• **Brief**
Return only those lines of the listing that hold the word "untuk".
__________
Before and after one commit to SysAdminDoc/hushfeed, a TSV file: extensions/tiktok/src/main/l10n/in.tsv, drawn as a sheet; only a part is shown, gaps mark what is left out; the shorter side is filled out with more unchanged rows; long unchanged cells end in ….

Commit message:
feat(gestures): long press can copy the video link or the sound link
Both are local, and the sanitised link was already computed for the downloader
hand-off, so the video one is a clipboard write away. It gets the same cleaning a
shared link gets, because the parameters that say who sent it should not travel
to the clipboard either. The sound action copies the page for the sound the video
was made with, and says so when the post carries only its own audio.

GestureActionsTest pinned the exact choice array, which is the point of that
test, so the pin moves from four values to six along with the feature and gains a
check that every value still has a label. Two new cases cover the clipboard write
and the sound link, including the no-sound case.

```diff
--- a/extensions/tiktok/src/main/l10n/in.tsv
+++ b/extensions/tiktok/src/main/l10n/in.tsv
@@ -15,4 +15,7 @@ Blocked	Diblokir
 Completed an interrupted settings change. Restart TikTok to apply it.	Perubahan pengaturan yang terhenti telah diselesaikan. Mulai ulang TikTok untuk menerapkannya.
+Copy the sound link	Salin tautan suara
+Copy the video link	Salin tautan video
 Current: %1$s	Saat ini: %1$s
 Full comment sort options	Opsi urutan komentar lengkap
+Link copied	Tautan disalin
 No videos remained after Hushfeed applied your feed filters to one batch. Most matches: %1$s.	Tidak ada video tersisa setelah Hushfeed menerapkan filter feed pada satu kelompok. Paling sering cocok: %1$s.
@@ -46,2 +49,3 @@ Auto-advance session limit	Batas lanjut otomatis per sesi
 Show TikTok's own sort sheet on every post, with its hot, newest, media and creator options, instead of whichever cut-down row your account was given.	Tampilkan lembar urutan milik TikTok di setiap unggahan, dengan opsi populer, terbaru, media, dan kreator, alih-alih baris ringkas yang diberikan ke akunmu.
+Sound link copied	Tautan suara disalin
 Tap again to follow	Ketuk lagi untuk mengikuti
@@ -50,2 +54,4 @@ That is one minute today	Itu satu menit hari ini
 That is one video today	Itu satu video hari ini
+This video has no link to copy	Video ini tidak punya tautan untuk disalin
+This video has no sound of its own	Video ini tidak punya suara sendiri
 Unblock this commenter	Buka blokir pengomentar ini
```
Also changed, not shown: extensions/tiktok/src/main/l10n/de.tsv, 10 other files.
__________
• **Expected output**
 Completed an interrupted settings change. Restart TikTok to apply it.	Perubahan pengaturan yang terhenti telah diselesaikan. Mulai ulang TikTok untuk menerapkannya.
 Tap again to follow	Ketuk lagi untuk mengikuti
+This video has no link to copy	Video ini tidak punya tautan untuk disalin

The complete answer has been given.